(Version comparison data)
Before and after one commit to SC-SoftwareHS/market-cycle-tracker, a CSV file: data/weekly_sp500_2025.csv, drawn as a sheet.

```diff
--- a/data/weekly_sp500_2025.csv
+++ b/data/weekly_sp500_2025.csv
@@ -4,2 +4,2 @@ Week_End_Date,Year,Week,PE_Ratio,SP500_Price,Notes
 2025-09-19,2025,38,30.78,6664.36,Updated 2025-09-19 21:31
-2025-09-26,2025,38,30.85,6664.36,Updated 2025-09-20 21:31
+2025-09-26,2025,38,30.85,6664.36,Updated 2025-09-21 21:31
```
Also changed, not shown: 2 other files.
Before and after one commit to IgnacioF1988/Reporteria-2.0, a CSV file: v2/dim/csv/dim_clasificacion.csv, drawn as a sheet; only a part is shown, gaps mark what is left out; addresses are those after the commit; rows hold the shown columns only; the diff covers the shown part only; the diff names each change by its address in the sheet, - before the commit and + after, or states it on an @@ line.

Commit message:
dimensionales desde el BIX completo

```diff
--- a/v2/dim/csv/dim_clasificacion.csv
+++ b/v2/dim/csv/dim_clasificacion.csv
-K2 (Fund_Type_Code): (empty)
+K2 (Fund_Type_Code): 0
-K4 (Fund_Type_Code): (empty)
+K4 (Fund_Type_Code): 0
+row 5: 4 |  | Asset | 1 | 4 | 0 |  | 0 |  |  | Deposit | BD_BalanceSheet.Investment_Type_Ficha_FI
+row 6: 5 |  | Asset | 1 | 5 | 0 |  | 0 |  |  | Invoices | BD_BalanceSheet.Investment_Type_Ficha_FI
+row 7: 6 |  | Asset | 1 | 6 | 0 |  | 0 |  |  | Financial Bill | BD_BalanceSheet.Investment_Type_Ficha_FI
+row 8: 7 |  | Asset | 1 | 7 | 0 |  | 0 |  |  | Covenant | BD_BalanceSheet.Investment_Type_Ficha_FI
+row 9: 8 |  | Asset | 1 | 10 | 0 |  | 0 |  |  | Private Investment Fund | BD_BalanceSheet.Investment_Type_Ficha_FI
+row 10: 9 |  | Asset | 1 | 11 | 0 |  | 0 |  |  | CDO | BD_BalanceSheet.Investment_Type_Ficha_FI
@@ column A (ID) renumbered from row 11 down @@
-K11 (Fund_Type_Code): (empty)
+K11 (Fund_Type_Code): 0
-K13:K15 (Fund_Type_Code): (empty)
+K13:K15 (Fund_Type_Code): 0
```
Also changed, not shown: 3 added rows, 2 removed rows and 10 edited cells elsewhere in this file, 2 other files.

WHAT NEEDS TO BE DONE
What you give back must match the records word for word.

ANSWER BOX
Before and after one commit to SC-SoftwareHS/market-cycle-tracker, a CSV file: data/weekly_sp500_2025.csv, drawn as a sheet.

```diff
--- a/data/weekly_sp500_2025.csv
+++ b/data/weekly_sp500_2025.csv
@@ -4,2 +4,2 @@ Week_End_Date,Year,Week,PE_Ratio,SP500_Price,Notes
 2025-09-19,2025,38,30.78,6664.36,Updated 2025-09-19 21:31
-2025-09-26,2025,38,30.85,6664.36,Updated 2025-09-20 21:31
+2025-09-26,2025,38,30.85,6664.36,Updated 2025-09-21 21:31
```
Also changed, not shown: 2 other files.
Before and after one commit to IgnacioF1988/Reporteria-2.0, a CSV file: v2/dim/csv/dim_clasificacion.csv, drawn as a sheet; only a part is shown, gaps mark what is left out; addresses are those after the commit; rows hold the shown columns only; the diff covers the shown part only; the diff names each change by its address in the sheet, - before the commit and + after, or states it on an @@ line.

Commit message:
dimensionales desde el BIX completo

```diff
--- a/v2/dim/csv/dim_clasificacion.csv
+++ b/v2/dim/csv/dim_clasificacion.csv
-K2 (Fund_Type_Code): (empty)
+K2 (Fund_Type_Code): 0
-K4 (Fund_Type_Code): (empty)
+K4 (Fund_Type_Code): 0
+row 5: 4 |  | Asset | 1 | 4 | 0 |  | 0 |  |  | Deposit | BD_BalanceSheet.Investment_Type_Ficha_FI
+row 6: 5 |  | Asset | 1 | 5 | 0 |  | 0 |  |  | Invoices | BD_BalanceSheet.Investment_Type_Ficha_FI
+row 7: 6 |  | Asset | 1 | 6 | 0 |  | 0 |  |  | Financial Bill | BD_BalanceSheet.Investment_Type_Ficha_FI
+row 8: 7 |  | Asset | 1 | 7 | 0 |  | 0 |  |  | Covenant | BD_BalanceSheet.Investment_Type_Ficha_FI
+row 9: 8 |  | Asset | 1 | 10 | 0 |  | 0 |  |  | Private Investment Fund | BD_BalanceSheet.Investment_Type_Ficha_FI
+row 10: 9 |  | Asset | 1 | 11 | 0 |  | 0 |  |  | CDO | BD_BalanceSheet.Investment_Type_Ficha_FI
@@ column A (ID) renumbered from row 11 down @@
-K11 (Fund_Type_Code): (empty)
+K11 (Fund_Type_Code): 0
-K13:K15 (Fund_Type_Code): (empty)
+K13:K15 (Fund_Type_Code): 0
```
Also changed, not shown: 3 added rows, 2 removed rows and 10 edited cells elsewhere in this file, 2 other files.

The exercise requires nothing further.